**To do:**
Repeat the records below verbatim and include no pictures.

**Listed entries:**
★ ★ ★

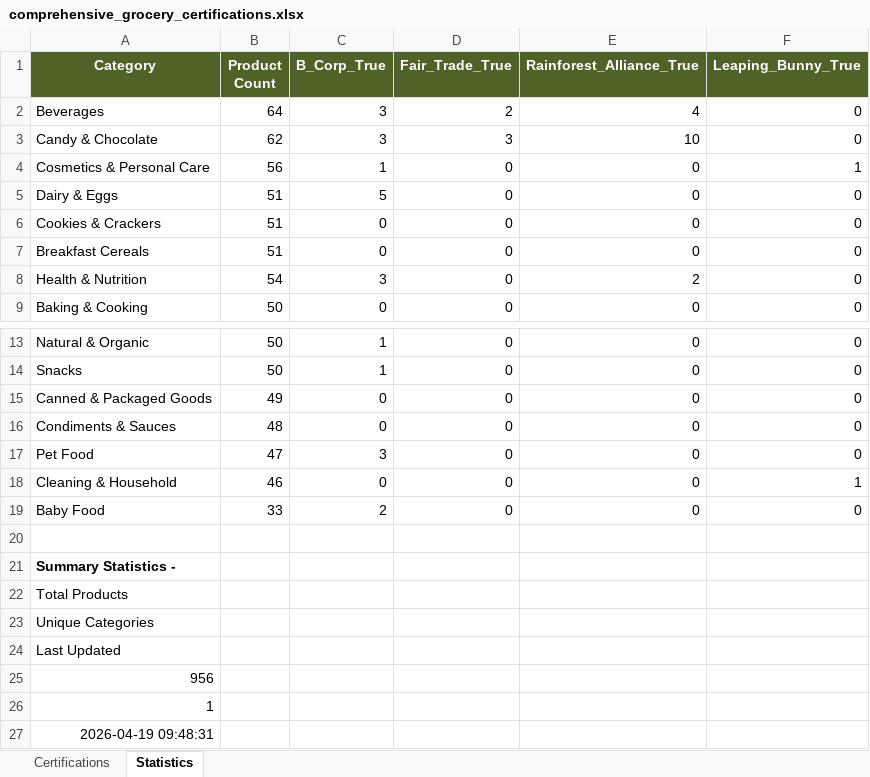
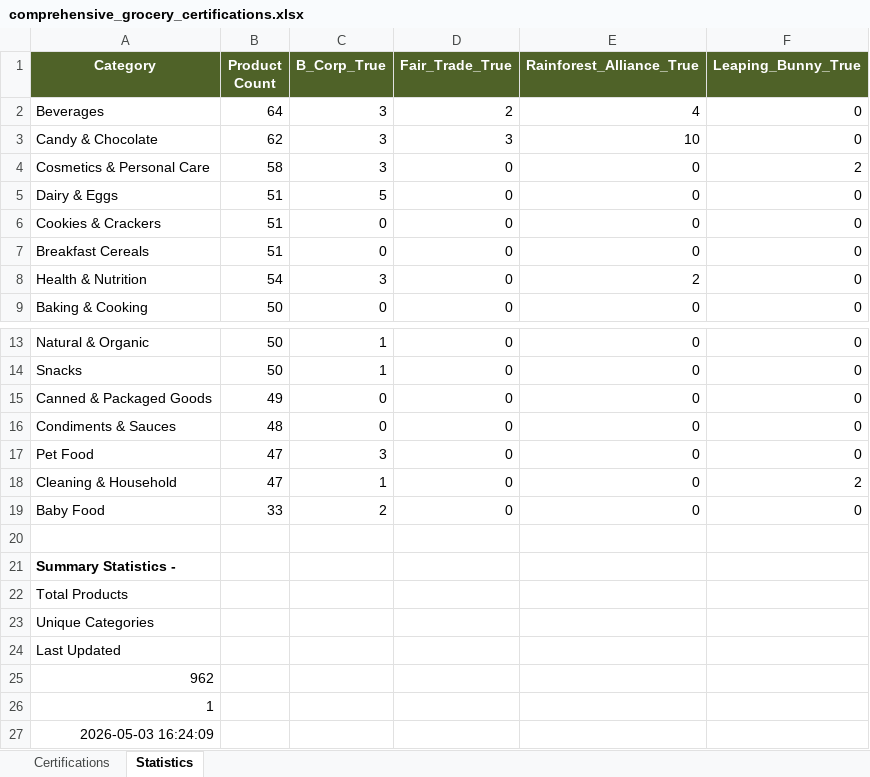
Before and after one commit to TheGreenOne151/TBL-Grocery-Scanner---DEVELOPMENT-VERSION-Active-development-, an Excel workbook: comprehensive_grocery_certifications.xlsx, sheet Statistics, drawn as a sheet; only a part is shown, gaps mark what is left out; values as stored, in another font and other column widths than the file's, no borders; the diff names each change by its address in the sheet, - before the commit and + after, or states it on an @@ line.

Commit message:
added new categories and products to certifications sheet, front end and backend

```diff
--- a/comprehensive_grocery_certifications.xlsx (sheet Statistics)
+++ b/comprehensive_grocery_certifications.xlsx (sheet Statistics)
-B4 (Product Count): 56
+B4 (Product Count): 58
-C4 (B_Corp_True): 1
+C4 (B_Corp_True): 3
-F4 (Leaping_Bunny_True): 1
+F4 (Leaping_Bunny_True): 2
-B18 (Product Count): 46
+B18 (Product Count): 47
-C18 (B_Corp_True): 0
+C18 (B_Corp_True): 1
-F18 (Leaping_Bunny_True): 1
+F18 (Leaping_Bunny_True): 2
-A25 (Category): 956
+A25 (Category): 962
-A27 (Category): 2026-04-19 09:48:31
+A27 (Category): 2026-05-03 16:24:09
```
Also changed, not shown: sheet Certifications, formulas that keep their value, 2 other files.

★ ★ ★

**Output of the task:**
Before and after one commit to TheGreenOne151/TBL-Grocery-Scanner---DEVELOPMENT-VERSION-Active-development-, an Excel workbook: comprehensive_grocery_certifications.xlsx, sheet Statistics, drawn as a sheet; only a part is shown, gaps mark what is left out; values as stored, in another font and other column widths than the file's, no borders; the diff names each change by its address in the sheet, - before the commit and + after, or states it on an @@ line.

Commit message:
added new categories and products to certifications sheet, front end and backend

```diff
--- a/comprehensive_grocery_certifications.xlsx (sheet Statistics)
+++ b/comprehensive_grocery_certifications.xlsx (sheet Statistics)
-B4 (Product Count): 56
+B4 (Product Count): 58
-C4 (B_Corp_True): 1
+C4 (B_Corp_True): 3
-F4 (Leaping_Bunny_True): 1
+F4 (Leaping_Bunny_True): 2
-B18 (Product Count): 46
+B18 (Product Count): 47
-C18 (B_Corp_True): 0
+C18 (B_Corp_True): 1
-F18 (Leaping_Bunny_True): 1
+F18 (Leaping_Bunny_True): 2
-A25 (Category): 956
+A25 (Category): 962
-A27 (Category): 2026-04-19 09:48:31
+A27 (Category): 2026-05-03 16:24:09
```
Also changed, not shown: sheet Certifications, formulas that keep their value, 2 other files.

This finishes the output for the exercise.